NEW DELHI (Reuters) - Jet Airways (JET.NS), the country's No.2 carrier by domestic market share, said on Monday it did not expect a big fall in revenue due to a recent rating downgrade of India's aviation safety by the United States.
Jet, which sold a 24 percent stake to Abu Dhabi's Etihad last year, is replanning its U.S. strategy after the downgrade, a senior company executive told analysts on a conference call. The airline posted a $43 million net loss for the December-quarter on Friday, its fourth straight quarterly loss.
The U.S. Federal Aviation Administration downgraded India's safety rating to Category 2 on January 31, meaning Jet and state-run Air India, the only two Indian carriers flying to the United States, cannot increase flights.
United Airlines (UAL.N), which had a code-share pact with Jet, said it was suspending placing its code on Jet flights effective February 1, following the downgrade. Jet currently operates seven flights a week to the United States.
"However, there is no restriction on Jet Airways placing its code on any U.S. carrier's flight, including United. So, we do not expect a big reduction in revenue because of this downgrade," Raj Sivakumar, senior vice-president of alliances and planning at Jet, said on the conference call.
"We are in the midst of replanning our strategy of offering consumers viable options into the United States over the coming days and weeks," Sivakumar said, without elaborating. He was replying to a question on whether Jet would use Etihad's network to add more flights to the United States.
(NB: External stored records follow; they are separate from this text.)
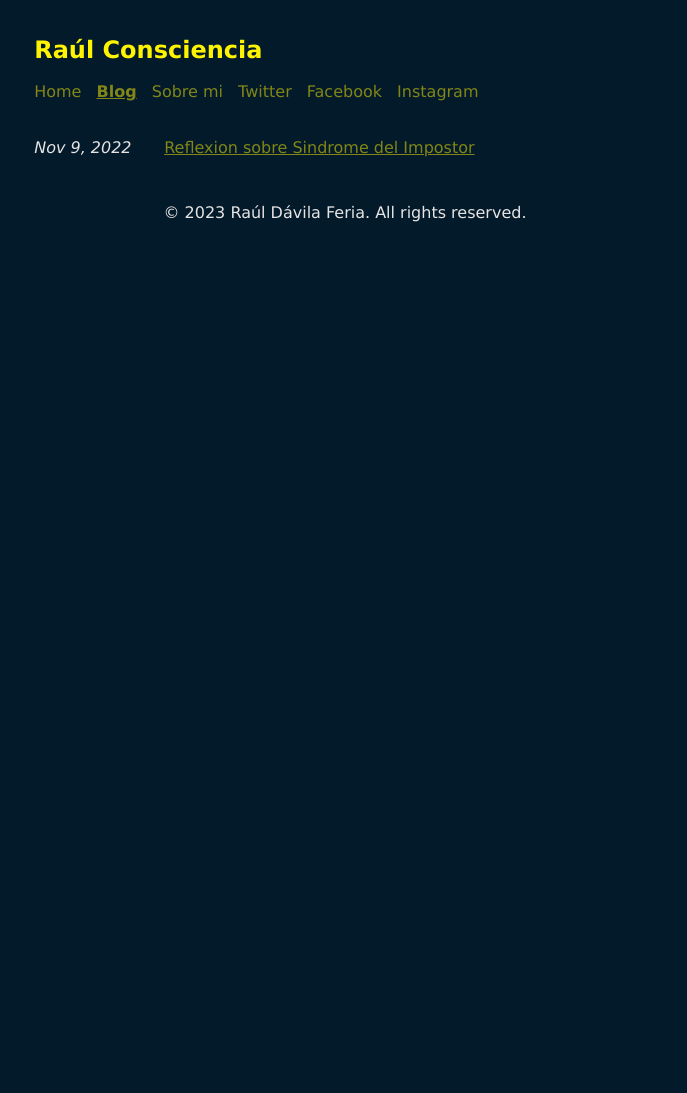
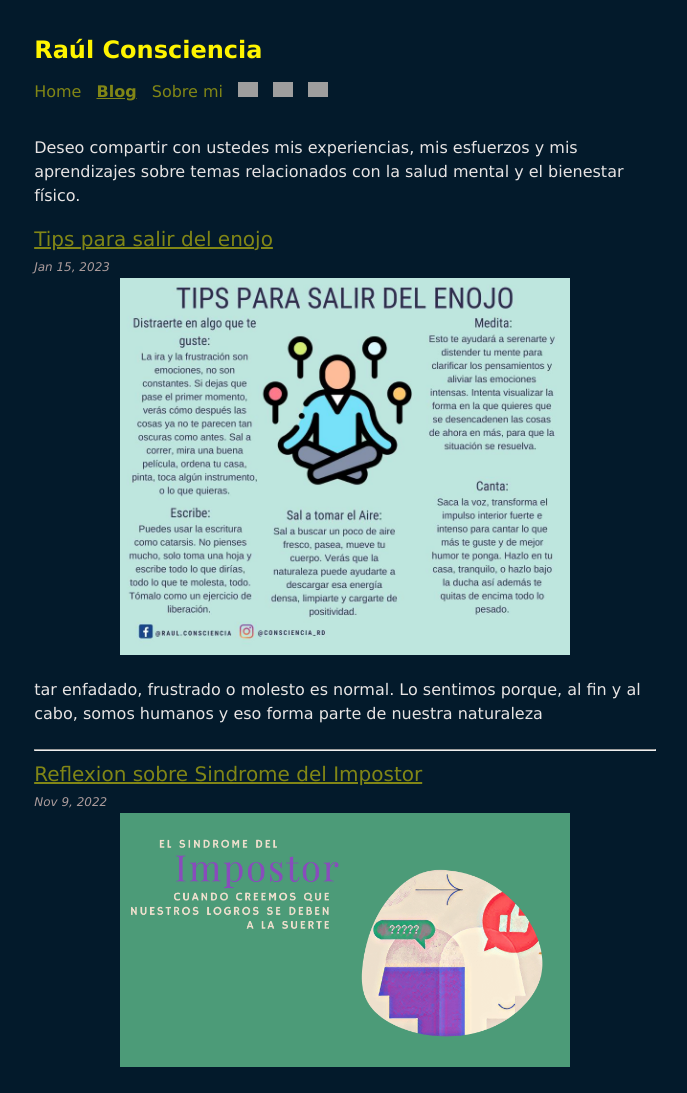
Before and after one commit to magoMercurio/raul-consciencia, an Astro site: page /blog in a window 1280 px wide. Shown: the top 1093 px of the page, without its empty margins (295-982 px from the left). Before the commit the page ends 800 px from the top, so only its background shows below. Built offline with nearby package versions, Linux system fonts and the light colour scheme; Astro itself is replaced by a stand-in of ours; grey boxes are pictures that could not be loaded.

Commit message:
style blog page
add image preview

```diff
--- a/astro.config.mjs
+++ b/astro.config.mjs
@@ -1,12 +1,14 @@
 import { defineConfig } from 'astro/config';
 import mdx from '@astrojs/mdx';
-
 import sitemap from '@astrojs/sitemap';
 
 // https://astro.build/config
+
+// https://astro.build/config
+import image from "@astrojs/image";
+
+// https://astro.build/config
 export default defineConfig({
-	site: 'https://raul-consciencia.netlify.app',
-	integrations: [
-		mdx(),
-		sitemap()],
+  site: 'https://raul-consciencia.netlify.app',
+  integrations: [mdx(), sitemap(), image()]
 });
--- a/src/components/Header.astro
+++ b/src/components/Header.astro
@@ -11,9 +11,9 @@ import { SITE_TITLE } from '../config';
 		<HeaderLink href="/">Home</HeaderLink>
 		<HeaderLink href="/blog">Blog</HeaderLink>
 		<HeaderLink href="/about">Sobre mi</HeaderLink>
-		<HeaderLink href="https://twitter.com/psicord11" target="_blank">Twitter</HeaderLink>
-		<HeaderLink href="https://www.facebook.com/raul.consciencia" target="_blank">Facebook</HeaderLink>
-		<HeaderLink href="https://www.instagram.com/consciencia_rd/" target="_blank">Instagram</HeaderLink>
+		<HeaderLink href="https://www.facebook.com/raul.consciencia" target="_blank"><img class="nav-logo-social" src="/public/img/logo-facebook.png" alt=""></HeaderLink>
+		<HeaderLink href="https://www.instagram.com/consciencia_rd/" target="_blank"><img class="nav-logo-social" src="/public/img/logo-instagram.png" alt=""></HeaderLink>
+		<HeaderLink href="https://twitter.com/psicord11" target="_blank"> <img class="nav-logo-social" src="/public/img/145812.png" alt=""> </HeaderLink>
 	</nav>
 </header>
 
@@ -24,9 +24,13 @@ import { SITE_TITLE } from '../config';
 	h2 {
 		margin: 0.5em 0;
 	}
-a:hover {
-  color: #fddb3a;
-}
+	a:hover {
+		color: #fddb3a;
+	}
 
+.nav-logo-social {
+	width: 20px;
+	height: fit-content;
+	}
 
 </style>
--- a/src/env.d.ts
+++ b/src/env.d.ts
@@ -1 +1 @@
-/// <reference types="astro/client" />
+/// <reference types="@astrojs/image/client" />
--- a/src/pages/blog.astro
+++ b/src/pages/blog.astro
@@ -1,4 +1,5 @@
 ---
+
 import BaseHead from '../components/BaseHead.astro';
 import Header from '../components/Header.astro';
 import Footer from '../components/Footer.astro';
@@ -18,36 +19,85 @@ const posts = (await Astro.glob('./blog/*.{md,mdx}')).sort(
 			ul {
 				list-style-type: none;
 				padding: unset;
+
 			}
 			ul li {
 				display: flex;
+				flex-direction: column;
+				word-wrap: break-word;
+				padding-bottom: 15px;
 			}
+
+			ul li a {
+				font-size: 20px;
+			}
+
 			ul li time {
 				flex: 0 0 130px;
 				font-style: italic;
-				color:  rgb(231, 228, 228);
+				font-size:12px;
+				color:  rgb(172, 156, 156);
 			}
-			ul li a:visited {
-				color: #2D3E24;
+			/* ul li a:visited {
+				color: #818616;
+			}
+			*/
+
+			.preview-container {
+				display: flex;
+				flex-direction: column;
+				align-items: center;
+
+
+			}
+
+
+			.img-blog {
+				width:450px;
+				padding-bottom: 15px;
+
 			}
 		</style>
+
 	</head>
 	<body>
 		<Header />
 		<main>
 			<section>
+				<p>
+					Deseo compartir con ustedes mis experiencias, mis esfuerzos y mis aprendizajes sobre temas relacionados con la salud mental y el bienestar físico.
+					</p>
+			</section>
+			<section>
 				<ul>
-					{posts.map((post) => (
+					{posts.map((post, index) => (
 						<li>
-							<time datetime={post.frontmatter.pubDate}>
+							<a href={post.url}>
+							<span>{post.frontmatter.title}</span>
+							</a>
+							<span>
+								<time datetime={post.frontmatter.pubDate}>
 								{new Date(post.frontmatter.pubDate).toLocaleDateString('en-us', {
-									year: 'numeric',
-									month: 'short',
-									day: 'numeric',
+								year: 'numeric',
+								month: 'short',
+								day: 'numeric',
 								})}
-							</time>
-							<a href={post.url}>{post.frontmatter.title}</a>
+								</time>
+							</span>
+							<div class="preview-container">
+
+								<a class="preview-contain" href={post.url}>
+									<img
+									class="img-blog"
+									src={post.frontmatter.heroImage}
+									alt="img-preview"
+									loading={index === 0 ? "eager" : "lazy"}
+									/>
+								</a>
+								{post.frontmatter.description}
+							</div>
 						</li>
+						<hr	/>
 					))}
 				</ul>
 			</section>
--- /dev/null
+++ b/src/pages/blog/salir del enojo.md
@@ -0,0 +1,11 @@
+---
+layout: "../../layouts/BlogPost.astro"
+title: "Tips para salir del enojo"
+description: "tar enfadado, frustrado o molesto es normal. Lo sentimos porque, al fin y al cabo, somos humanos y eso forma parte de nuestra naturaleza"
+pubDate: "Jan 15 2023"
+heroImage: "/img/post/enojo.jpg"
+---
+
+Estar enfadado, frustrado o molesto es normal. Lo sentimos porque, al fin y al cabo, somos humanos y eso forma parte de nuestra naturaleza, por pequeñas o grandes que sean, nos afectan negativamente, generando tensiones, bloqueos e incluso hipertensión y depresión. Si esas emociones no se descargan mostrándolas, pueden minar nuestra tranquilidad o incluso nuestra salud.
+
+Pero podríamos ser mejores a la hora de responder a la situación, teniendo en cuenta lo que podemos hacer y cómo podemos prevalecer en la dificultad.
--- a/src/pages/blog/si-reflexion.md
+++ b/src/pages/blog/si-reflexion.md
@@ -1,7 +1,7 @@
 ---
 layout: "../../layouts/BlogPost.astro"
 title: "Reflexion sobre Sindrome del Impostor"
-description: "Reflexion sobre Sindrome del Impostor"
+description: "Aumentar tu entendimiento te ayudará a gestionar el Sindrome del Impostor para que no te suponga un lastre"
 pubDate: "Nov 09 2022"
 heroImage: "/img/post/si-reflex-s.png"
 ---
--- a/src/styles/global.css
+++ b/src/styles/global.css
@@ -40,6 +40,7 @@ b {
 a {
 	color: #818616;
 }
+
 nav a {
 	margin-right: 10px;
 }
```
Also changed, not shown: package.json (+4 -3 lines), src/pages/index.astro (+7 -18 lines), public/img/145812.png (added), public/img/logo-facebook.png (added), public/img/logo-instagram.png (added), public/img/post/enojo.jpg (added), 1 other file.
Reporting by Devidutta Tripathy; Editing by Prateek Chatterjee